The best two seconds of her life. That is how Michelle Inngs described the moment when the man accused of masterminding her daughter Jayde Panayiotou’s murder, failed again in his attempt to be released on bail.
Christopher Panayiotou’s family as well as his defence, were notably absent from proceedings on Tuesday when Judge Nomathamsanqa Bheshe dismissed his appeal against his bail being denied.
Panayiotou, 28, stands accused of having orchestrated his wife Jayde’s murder in April.
Speaking to the media briefly afterwards, Inggs said Beshe’s judgment was “the best two seconds of my life”.
Attorney Mark Nettleton received the judgment on instruction from Alwyn Griebenouw, Panayiotou’s lawyer. State prosecutor Marius Standers and investigating officer Kanna Swanepoel were present for the State.
Drawn out bail application
Panayiotou was originally denied bail by Magistrate Abigail Beeton after a drawn out bail application in the Port Elizabeth Magistrate’s Court in June.
His defence team, consisting of Griebenouw, Advocate Terry Price SC and Advocate Mike Hellens SC, argued in front of Judge Glen Goosen last week that Beeton had erred in her judgement and that Panayiotou should be granted bail.
The dismissal, which effectively means Panayiotou will remain behind bars until his trial, was met with an outpouring of relief and a round of applause by Jayde’s family and friends, who filled the front two rows of the court wearing black #JusticeForJayde T-shirts.
National Prosecuting Authority spokesperson Tsepo Ndwalaza said the State was happy with the outcome of the proceedings, and that they had done enough to prove that Panayiotou should not get bail.
Schedule 6 offence
Goosen’s detailed judgment explained why he had denied Panayiotou’s appeal.
“I am unable to find that the magistrate erred or misdirected herself in relation to those issues [put forward by the defence] and the findings made,” said Goosen in his judgment.
Goosen said Beeton’s judgement contained a full discussion of the nature of the onus which rested upon an accused person charged with a Schedule 6 offence seeking bail.
“It was not argued that the magistrate had erred in relation to the test to be applied. It was however suggested in heads of argument, although not argued before me, that the magistrate had set the bar impossibly high in her application of the test of exceptional circumstances to the facts of the case.

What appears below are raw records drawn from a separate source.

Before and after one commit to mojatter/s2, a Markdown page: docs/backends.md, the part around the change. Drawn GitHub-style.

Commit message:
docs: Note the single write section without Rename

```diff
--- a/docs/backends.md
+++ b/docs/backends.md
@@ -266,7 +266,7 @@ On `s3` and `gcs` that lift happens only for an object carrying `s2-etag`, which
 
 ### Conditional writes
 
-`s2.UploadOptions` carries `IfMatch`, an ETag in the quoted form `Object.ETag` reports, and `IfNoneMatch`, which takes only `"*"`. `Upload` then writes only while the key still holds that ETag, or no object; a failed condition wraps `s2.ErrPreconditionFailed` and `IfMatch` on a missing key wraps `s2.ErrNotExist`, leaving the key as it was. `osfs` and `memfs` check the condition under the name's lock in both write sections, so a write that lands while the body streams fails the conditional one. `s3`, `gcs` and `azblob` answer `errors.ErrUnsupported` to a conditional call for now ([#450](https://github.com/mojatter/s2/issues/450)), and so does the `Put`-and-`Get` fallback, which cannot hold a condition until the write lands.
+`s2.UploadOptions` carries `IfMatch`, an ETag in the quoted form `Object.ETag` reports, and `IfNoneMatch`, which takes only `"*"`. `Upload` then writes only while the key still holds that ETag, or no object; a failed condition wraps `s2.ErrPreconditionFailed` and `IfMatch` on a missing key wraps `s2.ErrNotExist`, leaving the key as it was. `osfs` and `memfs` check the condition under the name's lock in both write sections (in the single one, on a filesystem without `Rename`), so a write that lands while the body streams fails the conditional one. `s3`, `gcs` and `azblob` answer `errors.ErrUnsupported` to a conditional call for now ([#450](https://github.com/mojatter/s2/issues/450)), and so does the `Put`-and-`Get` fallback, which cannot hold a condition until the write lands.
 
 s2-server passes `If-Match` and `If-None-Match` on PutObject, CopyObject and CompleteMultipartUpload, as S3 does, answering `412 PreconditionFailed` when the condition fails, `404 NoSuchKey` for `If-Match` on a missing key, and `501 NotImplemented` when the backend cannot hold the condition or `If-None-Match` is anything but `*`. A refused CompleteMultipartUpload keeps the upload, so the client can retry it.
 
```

“I do not agree. The test was applied correctly. The magistrate considered all factors which are ordinarily taken into account and those which the appellant has advanced in his application.

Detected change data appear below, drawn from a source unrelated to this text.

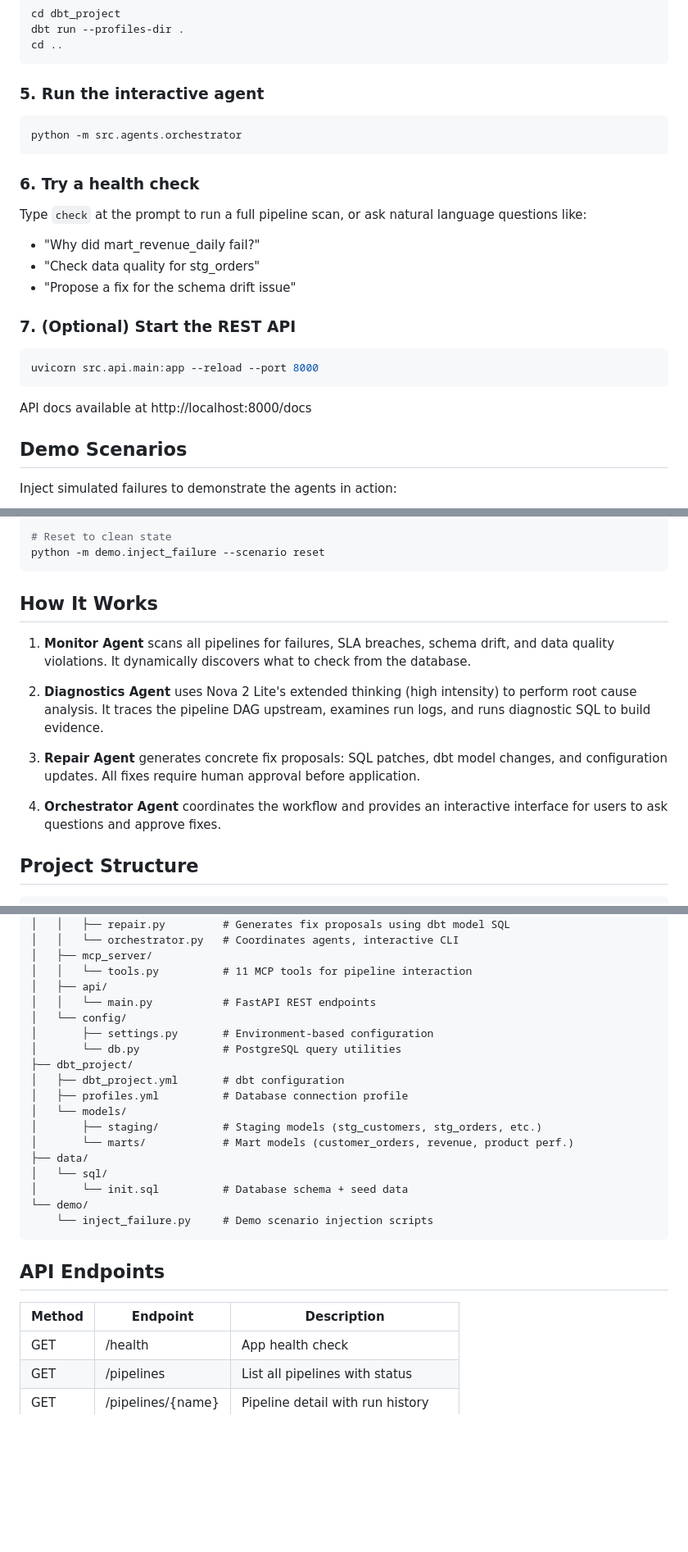
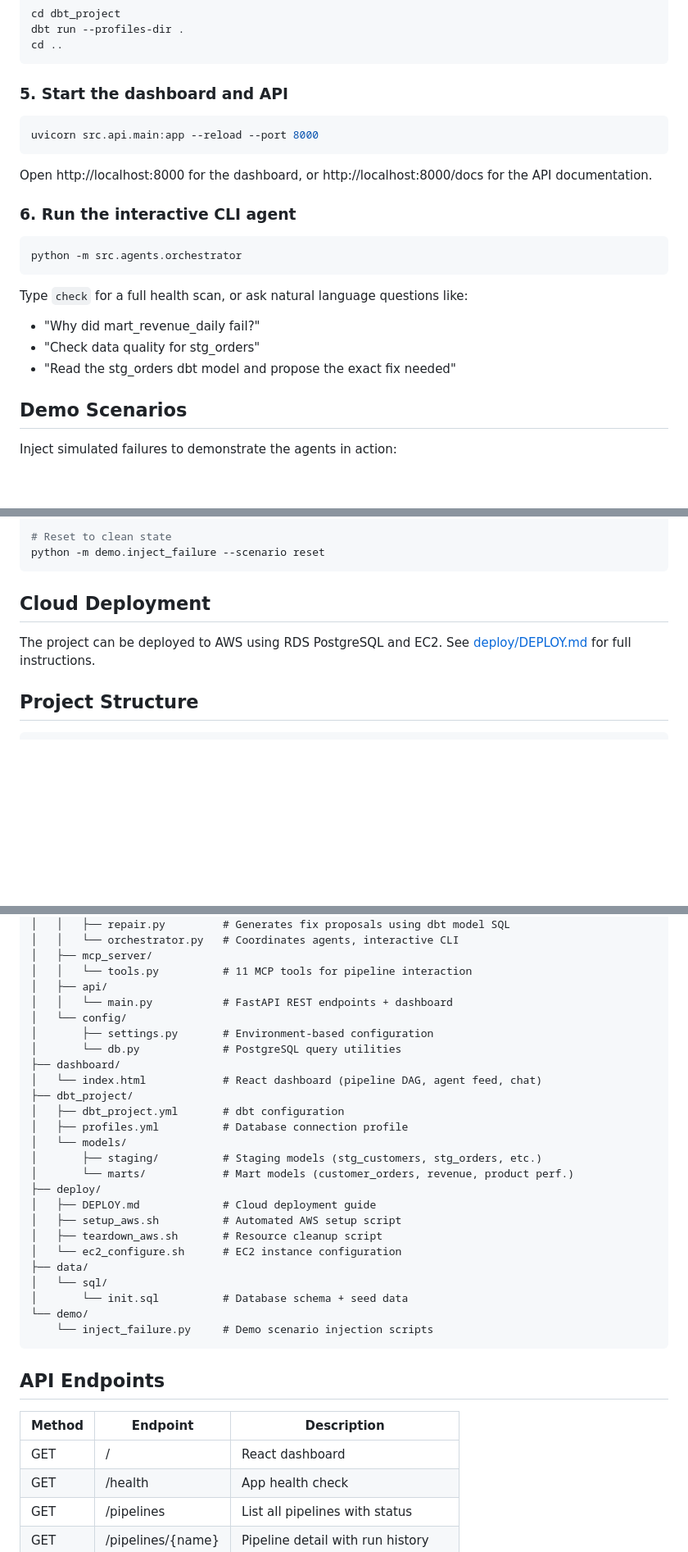
Before and after one commit to sanidhya-karnik/agentic-pipeline-repair, a Markdown page: README.md, 3 parts joined by grey strips. Shown at 82% size. Rendered like a GitHub page; blank space fills up the shorter version.

````diff
--- a/README.md
+++ b/README.md
@@ -96,22 +116,20 @@ dbt run --profiles-dir .
 cd ..
 ```
 
-### 5. Run the interactive agent
+### 5. Start the dashboard and API
+```bash
+uvicorn src.api.main:app --reload --port 8000
+```
+Open http://localhost:8000 for the dashboard, or http://localhost:8000/docs for the API documentation.
+
+### 6. Run the interactive CLI agent
 ```bash
 python -m src.agents.orchestrator
 ```
-
-### 6. Try a health check
-Type `check` at the prompt to run a full pipeline scan, or ask natural language questions like:
+Type `check` for a full health scan, or ask natural language questions like:
 - "Why did mart_revenue_daily fail?"
 - "Check data quality for stg_orders"
-- "Propose a fix for the schema drift issue"
-
-### 7. (Optional) Start the REST API
-```bash
-uvicorn src.api.main:app --reload --port 8000
-```
-API docs available at http://localhost:8000/docs
+- "Read the stg_orders dbt model and propose the exact fix needed"
 
 ## Demo Scenarios
 
@@ -134,15 +152,9 @@ python -m demo.inject_failure --scenario all
 python -m demo.inject_failure --scenario reset
 ```
 
-## How It Works
+## Cloud Deployment
 
-1. **Monitor Agent** scans all pipelines for failures, SLA breaches, schema drift, and data quality violations. It dynamically discovers what to check from the database.
-
-2. **Diagnostics Agent** uses Nova 2 Lite's extended thinking (high intensity) to perform root cause analysis. It traces the pipeline DAG upstream, examines run logs, and runs diagnostic SQL to build evidence.
-
-3. **Repair Agent** generates concrete fix proposals: SQL patches, dbt model changes, and configuration updates. All fixes require human approval before application.
-
-4. **Orchestrator Agent** coordinates the workflow and provides an interactive interface for users to ask questions and approve fixes.
+The project can be deployed to AWS using RDS PostgreSQL and EC2. See [deploy/DEPLOY.md](deploy/DEPLOY.md) for full instructions.
 
 ## Project Structure
 
@@ -161,16 +173,23 @@ agentic-pipeline-repair/
 │   ├── mcp_server/
 │   │   └── tools.py          # 11 MCP tools for pipeline interaction
 │   ├── api/
-│   │   └── main.py           # FastAPI REST endpoints
+│   │   └── main.py           # FastAPI REST endpoints + dashboard
 │   └── config/
 │       ├── settings.py       # Environment-based configuration
 │       └── db.py             # PostgreSQL query utilities
+├── dashboard/
+│   └── index.html            # React dashboard (pipeline DAG, agent feed, chat)
 ├── dbt_project/
 │   ├── dbt_project.yml       # dbt configuration
 │   ├── profiles.yml          # Database connection profile
 │   └── models/
 │       ├── staging/          # Staging models (stg_customers, stg_orders, etc.)
 │       └── marts/            # Mart models (customer_orders, revenue, product perf.)
+├── deploy/
+│   ├── DEPLOY.md             # Cloud deployment guide
+│   ├── setup_aws.sh          # Automated AWS setup script
+│   ├── teardown_aws.sh       # Resource cleanup script
+│   └── ec2_configure.sh      # EC2 instance configuration
 ├── data/
 │   └── sql/
 │       └── init.sql          # Database schema + seed data
@@ -182,6 +201,7 @@ agentic-pipeline-repair/
 
 | Method | Endpoint | Description |
 |--------|----------|-------------|
+| GET | / | React dashboard |
 | GET | /health | App health check |
 | GET | /pipelines | List all pipelines with status |
 | GET | /pipelines/{name} | Pipeline detail with run history |
````
Also changed, not shown: other parts of README.md (+64 -44 lines).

“She came to the conclusion on the totality of the evidence that the appellant had not discharged the onus to establish, on a balance of probability, that exceptional circumstances exist, which in the interests of justice, permit the appellant to be released on bail. I am unable to find that the magistrate was wrong in so doing,” Goosen said. News24